Hemlock woolly adelgids have been found in southern Mason County, the Michigan Department of Natural Resources says.
Infestations were previously found in Allegan, Ottawa, Muskegon and Oceana counties.
Hemlock woolly adelgids are small insects that use their long, siphoning mouthparts to extract sap from hemlock trees. Their feeding weakens needles, shoots and branches. Without treatment, infested trees die within four to 10 years.
This spring, crews wil focus on treated infested trees to prevent hemlock woolly adelgid from spreading further north.
There is an internal quarantine in place for Allegan, Ottawa, Muskegon and Oceana counties. The quarantine restricts the movement of hemlock nursery stock and unprocessed hemlock products.

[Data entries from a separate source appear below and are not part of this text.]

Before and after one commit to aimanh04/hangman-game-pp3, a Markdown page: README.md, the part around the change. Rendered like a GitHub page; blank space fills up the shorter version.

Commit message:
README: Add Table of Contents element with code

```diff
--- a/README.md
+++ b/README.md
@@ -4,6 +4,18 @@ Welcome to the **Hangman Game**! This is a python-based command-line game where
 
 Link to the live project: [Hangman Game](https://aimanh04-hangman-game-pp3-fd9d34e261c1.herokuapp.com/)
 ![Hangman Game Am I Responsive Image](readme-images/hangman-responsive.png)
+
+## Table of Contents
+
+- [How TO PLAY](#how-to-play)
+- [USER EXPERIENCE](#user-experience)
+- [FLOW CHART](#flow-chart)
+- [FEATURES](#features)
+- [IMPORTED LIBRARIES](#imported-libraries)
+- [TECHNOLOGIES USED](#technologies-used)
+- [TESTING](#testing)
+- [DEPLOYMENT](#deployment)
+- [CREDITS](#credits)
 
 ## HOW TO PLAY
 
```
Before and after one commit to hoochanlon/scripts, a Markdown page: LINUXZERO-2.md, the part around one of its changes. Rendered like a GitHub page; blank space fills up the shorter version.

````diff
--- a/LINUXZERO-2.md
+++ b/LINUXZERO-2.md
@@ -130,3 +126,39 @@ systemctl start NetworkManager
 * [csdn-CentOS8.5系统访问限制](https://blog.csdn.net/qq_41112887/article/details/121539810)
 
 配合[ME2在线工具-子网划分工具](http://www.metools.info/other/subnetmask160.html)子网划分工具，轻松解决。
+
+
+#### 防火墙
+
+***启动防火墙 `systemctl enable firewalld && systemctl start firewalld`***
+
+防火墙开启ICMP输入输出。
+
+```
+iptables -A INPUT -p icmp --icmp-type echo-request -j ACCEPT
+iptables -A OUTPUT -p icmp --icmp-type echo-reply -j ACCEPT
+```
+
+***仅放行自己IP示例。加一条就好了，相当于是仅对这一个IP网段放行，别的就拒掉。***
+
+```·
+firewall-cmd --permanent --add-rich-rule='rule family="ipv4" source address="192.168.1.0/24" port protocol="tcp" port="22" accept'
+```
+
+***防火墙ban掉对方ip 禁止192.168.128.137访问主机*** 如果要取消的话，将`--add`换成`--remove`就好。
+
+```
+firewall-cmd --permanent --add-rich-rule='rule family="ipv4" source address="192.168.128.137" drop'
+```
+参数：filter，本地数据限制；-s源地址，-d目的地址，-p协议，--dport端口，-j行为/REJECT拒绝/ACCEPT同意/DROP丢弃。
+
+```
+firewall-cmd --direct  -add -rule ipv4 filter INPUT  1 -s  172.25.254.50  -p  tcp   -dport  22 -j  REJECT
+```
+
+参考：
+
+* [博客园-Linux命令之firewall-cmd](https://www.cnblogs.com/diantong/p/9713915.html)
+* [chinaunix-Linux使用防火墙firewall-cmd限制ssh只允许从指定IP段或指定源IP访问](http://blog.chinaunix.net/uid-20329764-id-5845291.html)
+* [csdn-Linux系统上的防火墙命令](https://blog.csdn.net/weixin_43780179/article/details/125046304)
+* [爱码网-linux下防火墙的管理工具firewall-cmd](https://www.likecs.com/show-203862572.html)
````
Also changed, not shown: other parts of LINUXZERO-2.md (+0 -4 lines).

Late fall through early spring is the best time to check hemlock trees for the presence of hemlock woolly adelgid. The DNR says to look on the undersides of branches for evidence of round, white ovisacs near the base of the needles. Ovisacs look like balls of spun cotton.